Originally Posted by sav858 View Post
I think Mixed income housing so far seems like the best method of development for subsidized housing. Or smaller public housing projects spread around the city, the west coast generally does not have those massive public housing projects cities on the east coast and mid west built. Developments like Cabrini Green, Robert Taylor, Pruitt Igo, etc...are just examples of a massive failure in urban planning and "renewal". I think smaller public housing developments or mixed income developments with subsidized and market rate units so far seem like the best way to house the poor.
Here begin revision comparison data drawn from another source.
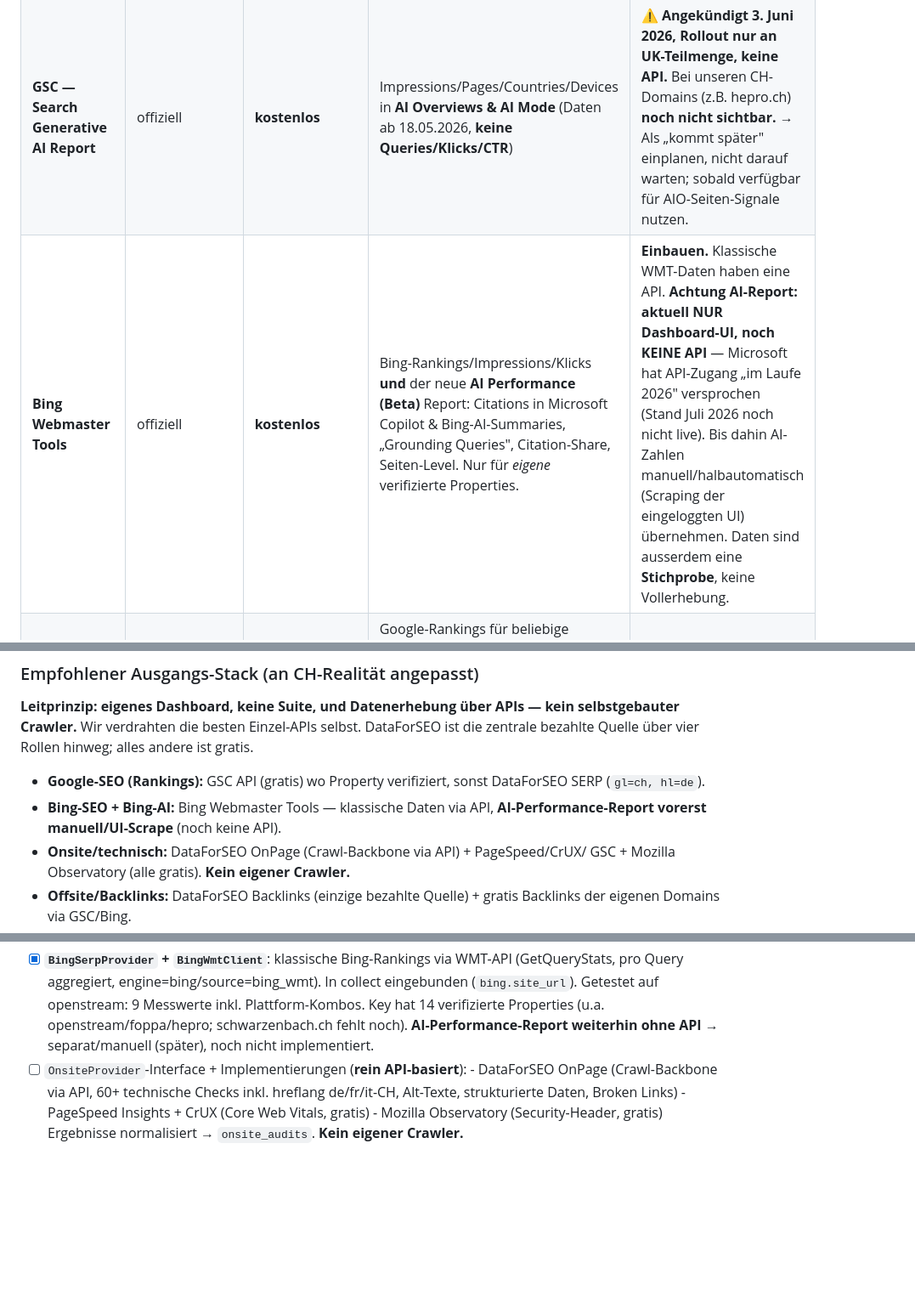
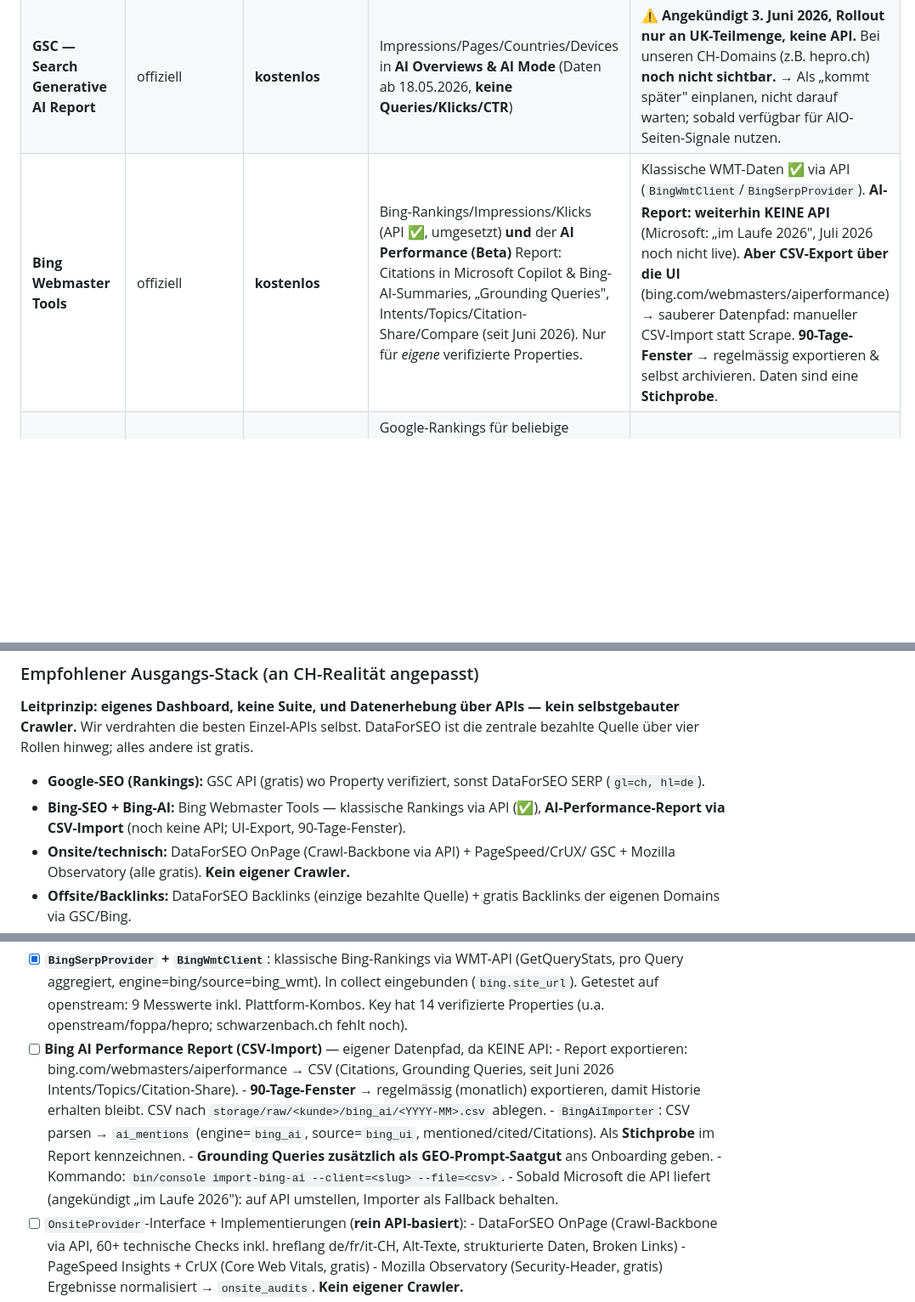
Before and after one commit to openstream/visibility, a Markdown page: ROADMAP.md, 3 parts joined by grey strips. Shown at 85% size. Drawn GitHub-style; blank space fills up the shorter version.

Commit message:
Flesh out Bing AI Performance report as a concrete CSV-import step
Still no API (Microsoft promised "during 2026", not live as of July 2026), but a
CSV export exists in the UI (bing.com/webmasters/aiperformance) with a 90-day window.
Make it a real Phase 2 task: monthly CSV export -> BingAiImporter -> ai_mentions
(engine=bing_ai, source=bing_ui), grounding queries feed GEO-prompt seeding, planned
import-bing-ai command; switch to API once available, keep importer as fallback.

Co-Authored-By: Claude Opus 4.8 (1M context) <noreply@anthropic.com>
Claude-Session: https://claude.ai/code/session_014CmZPuHZEX3aShUB8Nu9k2

```diff
--- a/ROADMAP.md
+++ b/ROADMAP.md
@@ -17,7 +17,7 @@ Siehe `CLAUDE.md` für Rahmenbedingungen und Stack.
 |---|---|---|---|---|
 | **Google Search Console API** | offiziell, OAuth/Service-Account | **kostenlos** | Echte Klicks, Impressions, CTR, Position pro Query & Seite — nur für *eigene* verifizierte Properties | **Erste Wahl**, wo GSC-Zugriff besteht. Skill `gsc-api-access` existiert bereits. |
 | **GSC — Search Generative AI Report** | offiziell | **kostenlos** | Impressions/Pages/Countries/Devices in **AI Overviews & AI Mode** (Daten ab 18.05.2026, **keine Queries/Klicks/CTR**) | ⚠️ **Angekündigt 3. Juni 2026, Rollout nur an UK-Teilmenge, keine API.** Bei unseren CH-Domains (z.B. hepro.ch) **noch nicht sichtbar.** → Als „kommt später" einplanen, nicht darauf warten; sobald verfügbar für AIO-Seiten-Signale nutzen. |
-| **Bing Webmaster Tools** | offiziell | **kostenlos** | Bing-Rankings/Impressions/Klicks **und** der neue **AI Performance (Beta)** Report: Citations in Microsoft Copilot & Bing-AI-Summaries, „Grounding Queries", Citation-Share, Seiten-Level. Nur für *eigene* verifizierte Properties. | **Einbauen.** Klassische WMT-Daten haben eine API. **Achtung AI-Report: aktuell NUR Dashboard-UI, noch KEINE API** — Microsoft hat API-Zugang „im Laufe 2026" versprochen (Stand Juli 2026 noch nicht live). Bis dahin AI-Zahlen manuell/halbautomatisch (Scraping der eingeloggten UI) übernehmen. Daten sind ausserdem eine **Stichprobe**, keine Vollerhebung. |
+| **Bing Webmaster Tools** | offiziell | **kostenlos** | Bing-Rankings/Impressions/Klicks (API ✅, umgesetzt) **und** der **AI Performance (Beta)** Report: Citations in Microsoft Copilot & Bing-AI-Summaries, „Grounding Queries", Intents/Topics/Citation-Share/Compare (seit Juni 2026). Nur für *eigene* verifizierte Properties. | Klassische WMT-Daten ✅ via API (`BingWmtClient`/`BingSerpProvider`). **AI-Report: weiterhin KEINE API** (Microsoft: „im Laufe 2026", Juli 2026 noch nicht live). **Aber CSV-Export über die UI** (bing.com/webmasters/aiperformance) → sauberer Datenpfad: manueller CSV-Import statt Scrape. **90-Tage-Fenster** → regelmässig exportieren & selbst archivieren. Daten sind eine **Stichprobe**. |
 | **DataForSEO — SERP API** | pay-per-task | ~$0.0006/Query (Standard-Queue, ~5 Min) bis $0.002 (Live, ~6 Sek) | Google-Rankings für beliebige Keywords/Domains *ohne* GSC-Zugriff; Wettbewerber-Rankings. **Unterstützt Schweiz + Deutsch** (`location="Switzerland"`, `gl=ch`, `hl=de`; Labs deckt DE/FR/IT für CH ab). PHP-Beispiele in Doku. | **Zweite Wahl / Ergänzung** für SEO. Günstigster Anbieter bei Volumen, transparentes Pay-per-Query. |
 | SerpApi | Abo | ab $25/Mt (1'000 Suchen), $75 (5'000) | SERP-Scraping, >100 Engines, `gl=ch`/`hl=de`/`location` | Backup zu DataForSEO. Teurer bei Volumen, aber sauberes JSON & breite Abdeckung. |
 | ValueSERP / ScaleSERP, Scrapingdog, Bright Data, Oxylabs SERP | pay-per-1K | ~$0.30–1.60 / 1'000 | Reine Google-SERP-Scraper mit CH-Targeting (UULE/`gl=ch`) | Günstige SERP-only-Alternativen. Kein Keyword-/Backlink-/GEO-Mehrwert. Nur falls DataForSEO nicht reicht. |
@@ -208,8 +208,8 @@ ist die zentrale bezahlte Quelle über vier Rollen hinweg; alles andere ist grat
 
 - **Google-SEO (Rankings):** GSC API (gratis) wo Property verifiziert, sonst
   DataForSEO SERP (`gl=ch, hl=de`).
-- **Bing-SEO + Bing-AI:** Bing Webmaster Tools — klassische Daten via API,
-  **AI-Performance-Report vorerst manuell/UI-Scrape** (noch keine API).
+- **Bing-SEO + Bing-AI:** Bing Webmaster Tools — klassische Rankings via API (✅),
+  **AI-Performance-Report via CSV-Import** (noch keine API; UI-Export, 90-Tage-Fenster).
 - **Onsite/technisch:** DataForSEO OnPage (Crawl-Backbone via API) + PageSpeed/CrUX/
   GSC + Mozilla Observatory (alle gratis). **Kein eigener Crawler.**
 - **Offsite/Backlinks:** DataForSEO Backlinks (einzige bezahlte Quelle) + gratis
@@ -526,8 +526,18 @@ Eigener Schritt **vor** der ersten Datenerhebung. End-to-end getestet auf openst
       (GetQueryStats, pro Query aggregiert, engine=bing/source=bing_wmt). In collect
       eingebunden (`bing.site_url`). Getestet auf openstream: 9 Messwerte inkl.
       Plattform-Kombos. Key hat 14 verifizierte Properties (u.a. openstream/foppa/hepro;
-      schwarzenbach.ch fehlt noch). **AI-Performance-Report weiterhin ohne API** →
-      separat/manuell (später), noch nicht implementiert.
+      schwarzenbach.ch fehlt noch).
+- [ ] **Bing AI Performance Report (CSV-Import)** — eigener Datenpfad, da KEINE API:
+      - Report exportieren: bing.com/webmasters/aiperformance → CSV (Citations,
+        Grounding Queries, seit Juni 2026 Intents/Topics/Citation-Share).
+      - **90-Tage-Fenster** → regelmässig (monatlich) exportieren, damit Historie
+        erhalten bleibt. CSV nach `storage/raw/<kunde>/bing_ai/<YYYY-MM>.csv` ablegen.
+      - `BingAiImporter`: CSV parsen → `ai_mentions` (engine=`bing_ai`, source=`bing_ui`,
+        mentioned/cited/Citations). Als **Stichprobe** im Report kennzeichnen.
+      - **Grounding Queries zusätzlich als GEO-Prompt-Saatgut** ans Onboarding geben.
+      - Kommando: `bin/console import-bing-ai --client=<slug> --file=<csv>`.
+      - Sobald Microsoft die API liefert (angekündigt „im Laufe 2026"): auf API umstellen,
+        Importer als Fallback behalten.
 - [ ] `OnsiteProvider`-Interface + Implementierungen (**rein API-basiert**):
       - DataForSEO OnPage (Crawl-Backbone via API, 60+ technische Checks inkl.
         hreflang de/fr/it-CH, Alt-Texte, strukturierte Daten, Broken Links)
```
Also changed, not shown: other parts of ROADMAP.md (+1 -1 lines).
I agree. Having poor people concentrated in a single area seems like a really, really bad idea. I don't see how families stuck in those types of housing projects can ever hope to raise themselves out of their circumstances, when they and their children are surrounded by people living the same lifestyles and exposed to the same negatives day after day. For the many low-income people out there who want to improve themselves, but don't have the knowledge or tools to do so, a mixed-income or smaller development probably works best. They'd be exposed to others making positive choices in their lives and getting ahead, which would hopefully have a ripple effect, affording them the opportunity to make better choices in their own lives. Some subsidized housing programs offer after-school programs, classes, and resources to help build community and foster self-reliance skills, which seems like a great idea in helping to break the generational cycle of poverty.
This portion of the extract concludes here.